--- WHAT IS BEING ASKED ---
Wherever an image appears in the data, omit it and copy all the remaining text word for word.

--- INFORMATION GIVEN Enclosed Below ---

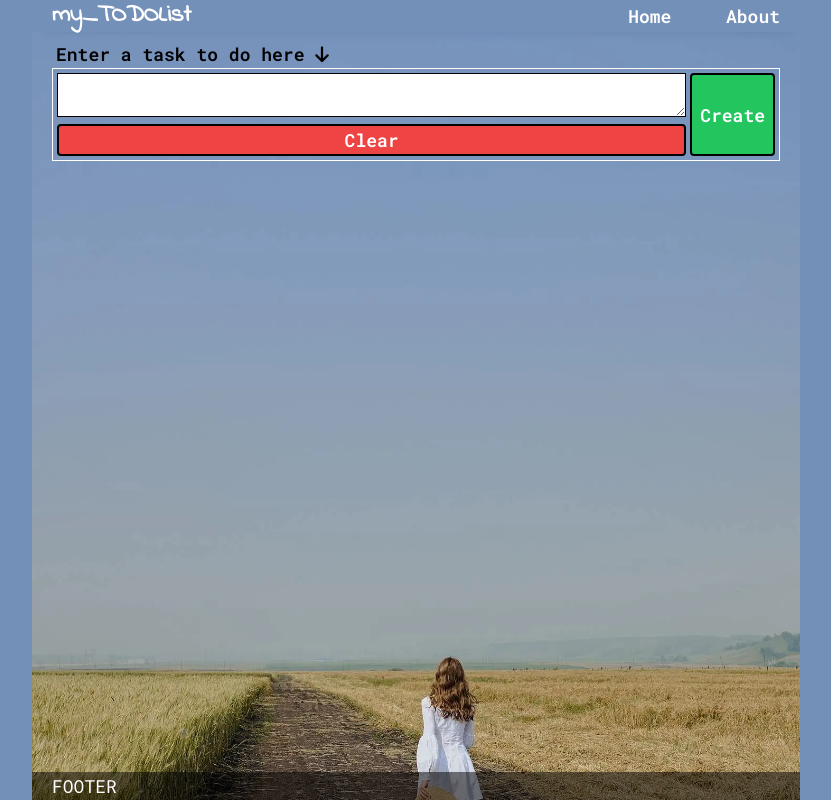
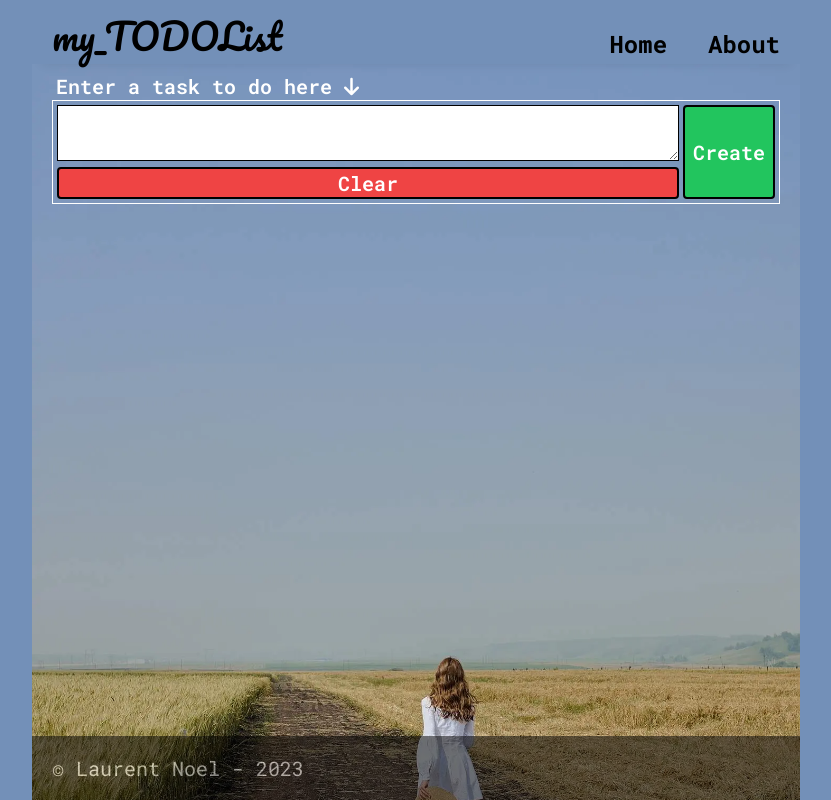
Before and after one commit to lnoel4289/todolist, a React (Vite) app: page / in a window 1280 px wide. Shown: the whole page, without its empty margins (224-1055 px from the left). Built offline with nearby package versions, Linux system fonts and the light colour scheme.

Commit message:
some responsive

```diff
--- a/index.html
+++ b/index.html
@@ -16,14 +16,14 @@
     <link rel="preconnect" href="https://fonts.googleapis.com" />
     <link rel="preconnect" href="https://fonts.gstatic.com" crossorigin />
     <link
-      href="https://fonts.googleapis.com/css2?family=Indie+Flower&family=Roboto:wght@400;600&&family=Roboto+Mono:wght@400;600&display=swap"
+      href="https://fonts.googleapis.com/css2?family=Indie+Flower&family=Roboto:wght@400;600&&family=Roboto+Mono:wght@400;600;700&family=Pacifico&display=swap"
       rel="stylesheet"
     />
   </head>
   <body class="bg-sky">
     <div
       id="root"
-      class="flex flex-col min-h-screen max-w-screen-md m-auto font-roboto_mono bg-portrait bg-cover text-xs xs:text-base sm:text-lg"
+      class="flex flex-col min-h-screen max-w-screen-md m-auto font-roboto_mono bg-portrait bg-cover text-xs xs:text-base sm:text-xl"
     ></div>
     <script type="module" src="/src/main.jsx"></script>
   </body>
--- a/src/components/Footer/index.jsx
+++ b/src/components/Footer/index.jsx
@@ -1,7 +1,7 @@
 import React from "react";
 
 const Footer = () => {
-  return <footer className=" px-5 bg-trans_blk text-white">FOOTER</footer>;
+  return <footer className="flex items-center px-5 bg-black text-white opacity-50 h-16">© Laurent Noel - 2023</footer>;
 };
 
 export default Footer;
--- a/src/components/Header/index.jsx
+++ b/src/components/Header/index.jsx
@@ -2,9 +2,9 @@ import { NavLink } from "react-router-dom";
 
 const Header = () => {
   return (
-    <header className="flex justify-between sticky top-0 left-0 right-0 px-5 bg-sky shadow-scan59 font-semibold text-white">
-      <h1 className="grow-[5] sm:grow-[8] font-indie text-xl xs:text-2xl">my_TODOList</h1>
-      <nav className="grow self-center">
+    <header className="flex justify-between items-center sticky top-0 left-0 right-0 px-5 bg-sky shadow-scan59">
+      <h1 className="sm:relative top-4 sm:h-16 grow-[2] xs:grow-[5] sm:grow-[8] font-pacifico text-lg xs:text-2xl sm:text-4xl">my_TODOList</h1>
+      <nav className="grow font-bold sm:text-2xl sm:relative top-3">
         <ul className="flex justify-between items-center">
           <li>
             <NavLink to="/">Home</NavLink>
--- a/src/components/TextInput/index.jsx
+++ b/src/components/TextInput/index.jsx
@@ -18,7 +18,7 @@ const TextInput = () => {
   return (
     <>
       <form>
-        <label htmlFor="todoTextInput" className="p-1 font-semibold">
+        <label htmlFor="todoTextInput" className="p-1 font-semibold text-white">
           Enter a task to do here <i className="fa-solid fa-arrow-down"></i>
         </label>
         <div className="flex border border-white bg-transparent p-1">
@@ -26,7 +26,7 @@ const TextInput = () => {
             <textarea
               id="todoTextInput"
               name="todoTextInput"
-              rows="2"
+              rows="1"
               value={textContent}
               onChange={handleChange}
               onKeyDown={(e) => {
@@ -35,7 +35,7 @@ const TextInput = () => {
                   handleSubmit();
                 }
               }}
-              className="h-11 w-full border border-black p-2"
+              className="h-11 sm:h-14 w-full border border-black p-2"
             />
             <input
               type="reset"
--- a/src/components/Todo/index.jsx
+++ b/src/components/Todo/index.jsx
@@ -10,7 +10,7 @@ const Todo = ({
   const undoneArticleStyle = "bg-blue-300 border-blue-500";
   const doneArticleStyle = "bg-green-300 border-green-500";
   const baseParagStyle =
-    "grow border p-1 break-words hyphens-auto mt-1 font-indie";
+    "grow border p-1 break-words hyphens-auto mt-1 font-indie sm:text-2xl";
   const undoneParagStyle = "bg-blue-100 border-blue-500";
   const doneParagStyle = "bg-green-100 border-green-500";
   const baseSpanStyle = "italic px-3 rounded border";
--- a/tailwind.config.js
+++ b/tailwind.config.js
@@ -9,6 +9,7 @@ export default {
       fontFamily: {
         indie: ["Indie Flower"],
         roboto_mono: ["Roboto Mono"],
+        pacifico: ["Pacifico"],
       },
       minHeight: {
         38: "38px",
```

--- End of Enclosed INFORMATION GIVEN ---

--- SOLUTION FOR THIS PROBLEM ---
Before and after one commit to lnoel4289/todolist, a React (Vite) app: page / in a window 1280 px wide. Shown: the whole page, without its empty margins (224-1055 px from the left). Built offline with nearby package versions, Linux system fonts and the light colour scheme.

Commit message:
some responsive

```diff
--- a/index.html
+++ b/index.html
@@ -16,14 +16,14 @@
     <link rel="preconnect" href="https://fonts.googleapis.com" />
     <link rel="preconnect" href="https://fonts.gstatic.com" crossorigin />
     <link
-      href="https://fonts.googleapis.com/css2?family=Indie+Flower&family=Roboto:wght@400;600&&family=Roboto+Mono:wght@400;600&display=swap"
+      href="https://fonts.googleapis.com/css2?family=Indie+Flower&family=Roboto:wght@400;600&&family=Roboto+Mono:wght@400;600;700&family=Pacifico&display=swap"
       rel="stylesheet"
     />
   </head>
   <body class="bg-sky">
     <div
       id="root"
-      class="flex flex-col min-h-screen max-w-screen-md m-auto font-roboto_mono bg-portrait bg-cover text-xs xs:text-base sm:text-lg"
+      class="flex flex-col min-h-screen max-w-screen-md m-auto font-roboto_mono bg-portrait bg-cover text-xs xs:text-base sm:text-xl"
     ></div>
     <script type="module" src="/src/main.jsx"></script>
   </body>
--- a/src/components/Footer/index.jsx
+++ b/src/components/Footer/index.jsx
@@ -1,7 +1,7 @@
 import React from "react";
 
 const Footer = () => {
-  return <footer className=" px-5 bg-trans_blk text-white">FOOTER</footer>;
+  return <footer className="flex items-center px-5 bg-black text-white opacity-50 h-16">© Laurent Noel - 2023</footer>;
 };
 
 export default Footer;
--- a/src/components/Header/index.jsx
+++ b/src/components/Header/index.jsx
@@ -2,9 +2,9 @@ import { NavLink } from "react-router-dom";
 
 const Header = () => {
   return (
-    <header className="flex justify-between sticky top-0 left-0 right-0 px-5 bg-sky shadow-scan59 font-semibold text-white">
-      <h1 className="grow-[5] sm:grow-[8] font-indie text-xl xs:text-2xl">my_TODOList</h1>
-      <nav className="grow self-center">
+    <header className="flex justify-between items-center sticky top-0 left-0 right-0 px-5 bg-sky shadow-scan59">
+      <h1 className="sm:relative top-4 sm:h-16 grow-[2] xs:grow-[5] sm:grow-[8] font-pacifico text-lg xs:text-2xl sm:text-4xl">my_TODOList</h1>
+      <nav className="grow font-bold sm:text-2xl sm:relative top-3">
         <ul className="flex justify-between items-center">
           <li>
             <NavLink to="/">Home</NavLink>
--- a/src/components/TextInput/index.jsx
+++ b/src/components/TextInput/index.jsx
@@ -18,7 +18,7 @@ const TextInput = () => {
   return (
     <>
       <form>
-        <label htmlFor="todoTextInput" className="p-1 font-semibold">
+        <label htmlFor="todoTextInput" className="p-1 font-semibold text-white">
           Enter a task to do here <i className="fa-solid fa-arrow-down"></i>
         </label>
         <div className="flex border border-white bg-transparent p-1">
@@ -26,7 +26,7 @@ const TextInput = () => {
             <textarea
               id="todoTextInput"
               name="todoTextInput"
-              rows="2"
+              rows="1"
               value={textContent}
               onChange={handleChange}
               onKeyDown={(e) => {
@@ -35,7 +35,7 @@ const TextInput = () => {
                   handleSubmit();
                 }
               }}
-              className="h-11 w-full border border-black p-2"
+              className="h-11 sm:h-14 w-full border border-black p-2"
             />
             <input
               type="reset"
--- a/src/components/Todo/index.jsx
+++ b/src/components/Todo/index.jsx
@@ -10,7 +10,7 @@ const Todo = ({
   const undoneArticleStyle = "bg-blue-300 border-blue-500";
   const doneArticleStyle = "bg-green-300 border-green-500";
   const baseParagStyle =
-    "grow border p-1 break-words hyphens-auto mt-1 font-indie";
+    "grow border p-1 break-words hyphens-auto mt-1 font-indie sm:text-2xl";
   const undoneParagStyle = "bg-blue-100 border-blue-500";
   const doneParagStyle = "bg-green-100 border-green-500";
   const baseSpanStyle = "italic px-3 rounded border";
--- a/tailwind.config.js
+++ b/tailwind.config.js
@@ -9,6 +9,7 @@ export default {
       fontFamily: {
         indie: ["Indie Flower"],
         roboto_mono: ["Roboto Mono"],
+        pacifico: ["Pacifico"],
       },
       minHeight: {
         38: "38px",
```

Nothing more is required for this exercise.